+++ DATA SHOWN
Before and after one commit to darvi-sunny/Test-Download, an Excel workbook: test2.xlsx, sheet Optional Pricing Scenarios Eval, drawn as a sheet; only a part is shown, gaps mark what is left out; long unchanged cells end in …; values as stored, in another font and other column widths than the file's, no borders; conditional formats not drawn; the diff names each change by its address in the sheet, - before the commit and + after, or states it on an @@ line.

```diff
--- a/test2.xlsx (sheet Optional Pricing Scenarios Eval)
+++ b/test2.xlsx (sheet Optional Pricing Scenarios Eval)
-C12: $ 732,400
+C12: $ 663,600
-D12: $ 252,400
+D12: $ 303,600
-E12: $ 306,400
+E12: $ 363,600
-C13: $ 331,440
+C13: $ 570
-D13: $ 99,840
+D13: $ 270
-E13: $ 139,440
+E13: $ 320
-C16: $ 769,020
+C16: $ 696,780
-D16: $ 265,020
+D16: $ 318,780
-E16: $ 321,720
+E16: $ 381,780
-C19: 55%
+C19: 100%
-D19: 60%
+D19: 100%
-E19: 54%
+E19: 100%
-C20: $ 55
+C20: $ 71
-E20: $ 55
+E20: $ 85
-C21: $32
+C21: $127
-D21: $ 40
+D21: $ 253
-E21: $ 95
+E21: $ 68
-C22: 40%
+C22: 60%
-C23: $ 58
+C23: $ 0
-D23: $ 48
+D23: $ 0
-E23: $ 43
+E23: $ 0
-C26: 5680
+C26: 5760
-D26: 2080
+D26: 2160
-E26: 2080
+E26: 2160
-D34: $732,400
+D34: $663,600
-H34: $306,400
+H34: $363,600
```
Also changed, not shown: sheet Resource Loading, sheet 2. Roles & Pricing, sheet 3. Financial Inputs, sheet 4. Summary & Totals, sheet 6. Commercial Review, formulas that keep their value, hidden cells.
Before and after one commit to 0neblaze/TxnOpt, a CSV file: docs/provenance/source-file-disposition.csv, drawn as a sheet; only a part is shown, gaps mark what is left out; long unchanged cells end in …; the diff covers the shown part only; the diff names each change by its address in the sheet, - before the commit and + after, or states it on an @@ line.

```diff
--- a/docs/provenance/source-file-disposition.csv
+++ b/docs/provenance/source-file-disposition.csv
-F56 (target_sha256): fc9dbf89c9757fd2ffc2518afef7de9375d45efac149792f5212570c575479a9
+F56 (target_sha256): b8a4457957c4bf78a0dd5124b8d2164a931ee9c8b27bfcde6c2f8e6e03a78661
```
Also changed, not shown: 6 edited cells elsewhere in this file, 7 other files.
++++++
Scan the records for the string "Also" and report each line where it occurs.

Also changed, not shown: sheet Resource Loading, sheet 2. Roles & Pricing, sheet 3. Financial Inputs, sheet 4. Summary & Totals, sheet 6. Commercial Review, formulas that keep their value, hidden cells.
Also changed, not shown: 6 edited cells elsewhere in this file, 7 other files.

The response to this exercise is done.